Well, the reason it makes no sense is because Sanders doesn’t appear to have any intention of throwing his support behind Clinton. Despite facing extraordinary odds, the Vermont senator still believes that he will face Donald Trump in the general election.
“Hillary Clinton will not have the requisite number of pledged delegates to win the Democratic nomination at the end of the nominating process on June 14,” he told reporters on Saturday. “Won’t happen. She will be dependent on superdelegates.”
Superdelegates have been a point of significant contention among Sanders supporters this year. These are delegates unbound to the will of their state’s voters, and many of them pledged to cast ballots for Hillary Clinton long before a single vote was cast in the primaries. This gave Clinton a huge lead right off the bat, a situation that naturally struck many Democrats as unfair and undemocratic.
“The Democratic National Convention,” said Sanders, “will be a contested convention.”
The road to victory for Sanders is – to say the least – a steep one. Clinton isn’t just ahead in superdelegates; she leads Sanders 1,769 to 1,501 in pledged delegates as well. That lead could narrow after Tuesday’s primaries, especially if Sanders can pull off a major win in California.

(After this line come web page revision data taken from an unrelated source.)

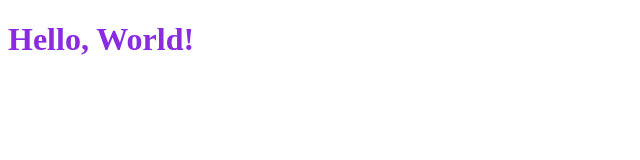
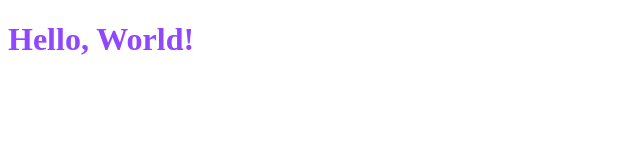
Before and after one commit to JesusFerVid-ACN/MergeTesting, a plain HTML site: page index.html in a window 1280 px wide. Shown: the whole page, without its empty margins (0-640 px from the left). Drawn offline with Linux system fonts and the light colour scheme.

Commit message:
Title color changed

```diff
--- a/css/styles.css
+++ b/css/styles.css
@@ -1,3 +1,3 @@
 h1 {
-	color: blueviolet;
+	color: #9146FF;
 }
```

“We understand that we have a steep climb,” said Sanders. “I’m not here to tell you that tomorrow we’re going to flip 300 superdelegates. But I am saying we are going to make the case.”
Democrats in Washington and in the liberal press are practically begging Sanders to concede the race, worried that his nonstop battle for the nomination will hurt Hillary’s chances in the fall. But even if Sanders concedes this week, next week, or the week before the convention, it may not make much difference. His supporters don’t just love him; they despise Hillary. They despise Debbie Wasserman Schultz and the DNC. They despise business-as-usual establishment politics.
The powers that be think that once Sanders delivers a “Rah, Hillary” speech, all his supporters will come on board. Maybe. Maybe they will.
Or maybe they’ll just see him as a sellout and vote for real change in November.